Every line containing "自作アプリケーションのポータルサイト" should be copied out. Go through the entries and find them.

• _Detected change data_
····················
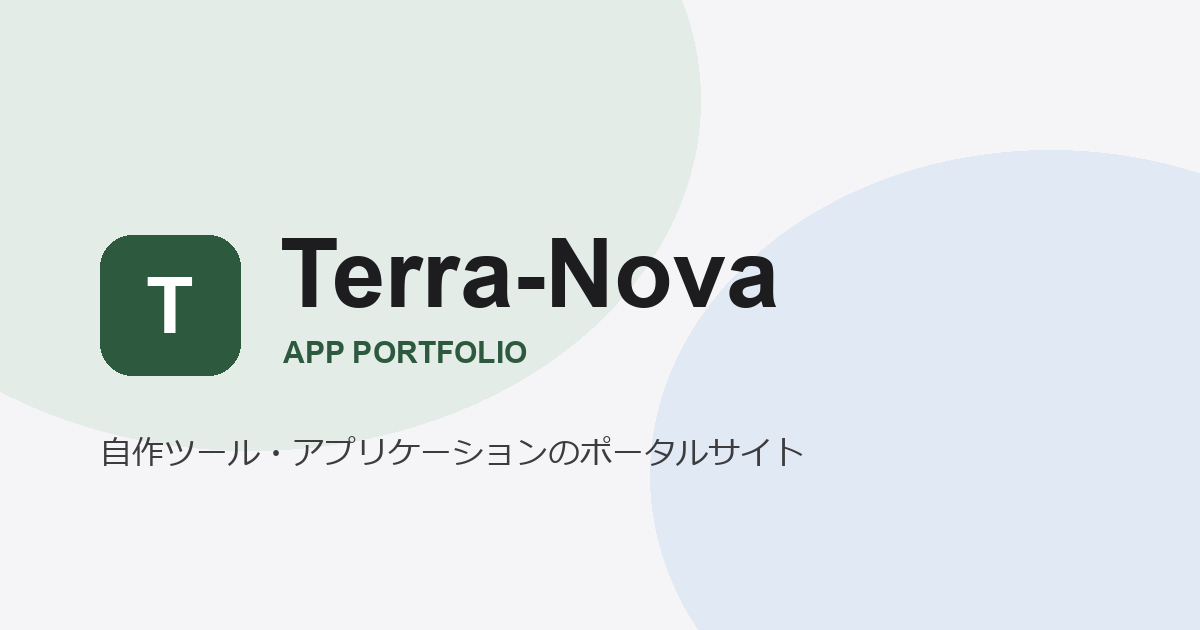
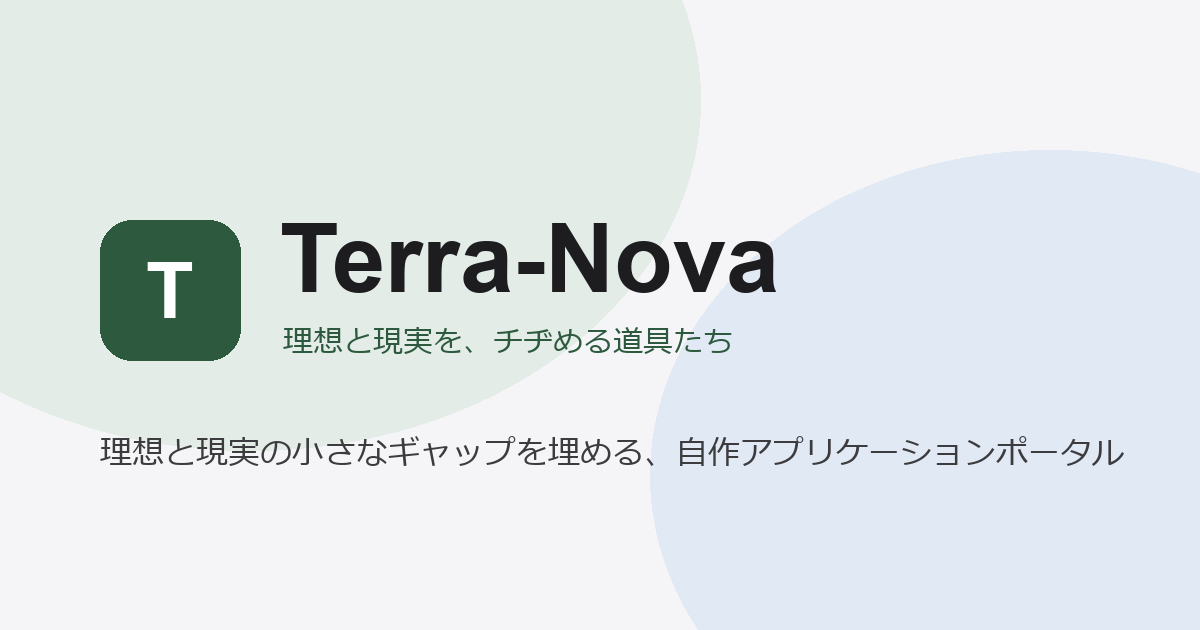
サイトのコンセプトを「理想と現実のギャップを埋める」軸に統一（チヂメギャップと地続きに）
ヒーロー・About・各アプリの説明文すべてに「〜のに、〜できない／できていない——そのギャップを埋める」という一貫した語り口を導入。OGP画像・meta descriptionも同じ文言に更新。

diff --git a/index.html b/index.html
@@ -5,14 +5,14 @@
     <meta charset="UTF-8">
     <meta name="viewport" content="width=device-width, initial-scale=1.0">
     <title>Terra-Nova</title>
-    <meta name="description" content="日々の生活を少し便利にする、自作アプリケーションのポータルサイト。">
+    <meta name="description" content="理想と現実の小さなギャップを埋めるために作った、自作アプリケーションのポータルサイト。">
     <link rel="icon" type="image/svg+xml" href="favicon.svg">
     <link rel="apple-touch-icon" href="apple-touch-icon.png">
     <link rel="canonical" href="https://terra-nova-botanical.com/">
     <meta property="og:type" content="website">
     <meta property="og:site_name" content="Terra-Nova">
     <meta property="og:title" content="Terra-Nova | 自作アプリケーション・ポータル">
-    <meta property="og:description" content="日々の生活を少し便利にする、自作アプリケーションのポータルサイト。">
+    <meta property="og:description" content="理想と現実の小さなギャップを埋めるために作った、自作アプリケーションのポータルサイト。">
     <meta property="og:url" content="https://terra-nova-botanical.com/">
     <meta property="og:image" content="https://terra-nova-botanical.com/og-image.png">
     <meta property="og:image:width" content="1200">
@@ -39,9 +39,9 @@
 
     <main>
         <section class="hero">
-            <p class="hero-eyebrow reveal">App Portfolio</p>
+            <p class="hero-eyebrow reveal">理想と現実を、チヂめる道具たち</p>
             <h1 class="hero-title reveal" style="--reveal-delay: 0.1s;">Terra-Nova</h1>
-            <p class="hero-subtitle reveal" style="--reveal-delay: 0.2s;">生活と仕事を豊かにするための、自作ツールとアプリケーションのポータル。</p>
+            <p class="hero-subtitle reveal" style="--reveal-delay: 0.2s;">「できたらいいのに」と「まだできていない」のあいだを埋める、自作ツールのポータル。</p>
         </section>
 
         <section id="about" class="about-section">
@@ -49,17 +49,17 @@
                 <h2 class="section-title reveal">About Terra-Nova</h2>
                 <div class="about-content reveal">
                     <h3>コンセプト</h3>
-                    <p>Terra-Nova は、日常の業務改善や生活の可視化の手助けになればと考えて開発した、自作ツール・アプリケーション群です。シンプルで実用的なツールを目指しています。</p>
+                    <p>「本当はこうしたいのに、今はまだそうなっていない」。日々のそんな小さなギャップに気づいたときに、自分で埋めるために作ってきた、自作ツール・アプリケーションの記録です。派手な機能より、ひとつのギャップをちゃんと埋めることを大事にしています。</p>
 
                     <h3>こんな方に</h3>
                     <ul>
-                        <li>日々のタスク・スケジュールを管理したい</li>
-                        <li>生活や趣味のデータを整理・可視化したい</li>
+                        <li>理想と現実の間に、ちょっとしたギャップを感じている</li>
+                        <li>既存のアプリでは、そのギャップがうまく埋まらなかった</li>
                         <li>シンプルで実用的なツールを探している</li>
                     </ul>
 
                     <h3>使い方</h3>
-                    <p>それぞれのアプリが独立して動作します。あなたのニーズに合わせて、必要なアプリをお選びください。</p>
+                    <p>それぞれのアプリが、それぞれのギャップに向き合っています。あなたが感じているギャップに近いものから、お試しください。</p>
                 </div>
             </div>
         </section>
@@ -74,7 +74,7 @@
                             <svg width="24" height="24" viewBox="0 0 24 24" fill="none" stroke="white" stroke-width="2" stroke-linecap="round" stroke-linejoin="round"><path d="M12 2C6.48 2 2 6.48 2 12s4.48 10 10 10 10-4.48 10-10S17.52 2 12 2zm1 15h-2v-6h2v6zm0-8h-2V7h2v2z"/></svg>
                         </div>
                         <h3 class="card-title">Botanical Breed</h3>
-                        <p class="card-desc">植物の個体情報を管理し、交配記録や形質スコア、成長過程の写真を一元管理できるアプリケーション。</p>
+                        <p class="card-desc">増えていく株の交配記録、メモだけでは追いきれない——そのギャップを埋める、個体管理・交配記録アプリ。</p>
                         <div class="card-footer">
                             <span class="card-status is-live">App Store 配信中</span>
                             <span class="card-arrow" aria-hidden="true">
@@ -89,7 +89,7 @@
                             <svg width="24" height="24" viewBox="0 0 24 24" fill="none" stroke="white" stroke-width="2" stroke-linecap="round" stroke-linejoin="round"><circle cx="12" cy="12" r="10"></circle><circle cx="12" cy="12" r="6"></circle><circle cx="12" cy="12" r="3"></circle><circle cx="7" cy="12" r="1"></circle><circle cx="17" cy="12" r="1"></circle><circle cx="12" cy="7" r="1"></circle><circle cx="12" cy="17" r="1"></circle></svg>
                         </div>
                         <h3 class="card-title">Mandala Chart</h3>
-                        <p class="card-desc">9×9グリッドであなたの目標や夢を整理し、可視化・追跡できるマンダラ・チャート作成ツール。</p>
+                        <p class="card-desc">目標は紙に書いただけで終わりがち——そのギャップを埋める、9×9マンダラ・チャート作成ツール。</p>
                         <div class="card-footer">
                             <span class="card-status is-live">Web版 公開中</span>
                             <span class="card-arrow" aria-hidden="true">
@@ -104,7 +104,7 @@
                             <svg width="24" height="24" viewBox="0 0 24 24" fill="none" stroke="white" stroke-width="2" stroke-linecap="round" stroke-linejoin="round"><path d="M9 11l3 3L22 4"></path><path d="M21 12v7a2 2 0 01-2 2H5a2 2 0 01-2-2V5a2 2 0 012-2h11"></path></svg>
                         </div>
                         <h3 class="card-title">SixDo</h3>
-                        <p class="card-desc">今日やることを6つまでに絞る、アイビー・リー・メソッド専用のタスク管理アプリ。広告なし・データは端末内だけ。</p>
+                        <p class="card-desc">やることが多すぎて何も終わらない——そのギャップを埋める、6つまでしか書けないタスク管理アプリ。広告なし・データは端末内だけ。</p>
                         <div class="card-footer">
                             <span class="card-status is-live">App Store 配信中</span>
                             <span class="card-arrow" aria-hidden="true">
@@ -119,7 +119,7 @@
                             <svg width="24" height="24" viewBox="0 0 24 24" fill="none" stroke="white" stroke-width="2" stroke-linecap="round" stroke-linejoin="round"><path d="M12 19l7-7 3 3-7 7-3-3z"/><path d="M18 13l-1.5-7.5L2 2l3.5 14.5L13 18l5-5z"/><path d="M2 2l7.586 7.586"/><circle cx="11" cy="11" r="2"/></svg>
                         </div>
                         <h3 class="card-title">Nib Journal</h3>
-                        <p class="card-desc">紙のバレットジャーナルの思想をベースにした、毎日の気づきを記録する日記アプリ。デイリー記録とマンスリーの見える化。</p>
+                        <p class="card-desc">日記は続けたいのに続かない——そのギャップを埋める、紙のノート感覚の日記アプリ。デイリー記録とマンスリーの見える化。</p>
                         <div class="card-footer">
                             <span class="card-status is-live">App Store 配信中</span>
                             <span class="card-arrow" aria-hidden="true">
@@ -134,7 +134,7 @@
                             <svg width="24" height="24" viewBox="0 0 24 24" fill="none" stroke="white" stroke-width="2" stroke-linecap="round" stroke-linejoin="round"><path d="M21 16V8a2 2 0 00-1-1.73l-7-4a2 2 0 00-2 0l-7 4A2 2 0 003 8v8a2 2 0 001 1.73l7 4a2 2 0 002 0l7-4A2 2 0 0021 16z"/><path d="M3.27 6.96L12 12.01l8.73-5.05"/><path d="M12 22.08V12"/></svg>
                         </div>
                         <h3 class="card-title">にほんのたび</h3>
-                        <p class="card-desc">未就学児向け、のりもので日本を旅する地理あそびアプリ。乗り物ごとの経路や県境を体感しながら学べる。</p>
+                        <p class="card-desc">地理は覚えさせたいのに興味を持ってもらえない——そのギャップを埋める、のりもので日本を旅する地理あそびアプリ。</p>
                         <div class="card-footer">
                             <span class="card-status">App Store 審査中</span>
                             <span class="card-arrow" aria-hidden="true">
····················
• _Answer area_
-    <meta name="description" content="日々の生活を少し便利にする、自作アプリケーションのポータルサイト。">
+    <meta name="description" content="理想と現実の小さなギャップを埋めるために作った、自作アプリケーションのポータルサイト。">
-    <meta property="og:description" content="日々の生活を少し便利にする、自作アプリケーションのポータルサイト。">
+    <meta property="og:description" content="理想と現実の小さなギャップを埋めるために作った、自作アプリケーションのポータルサイト。">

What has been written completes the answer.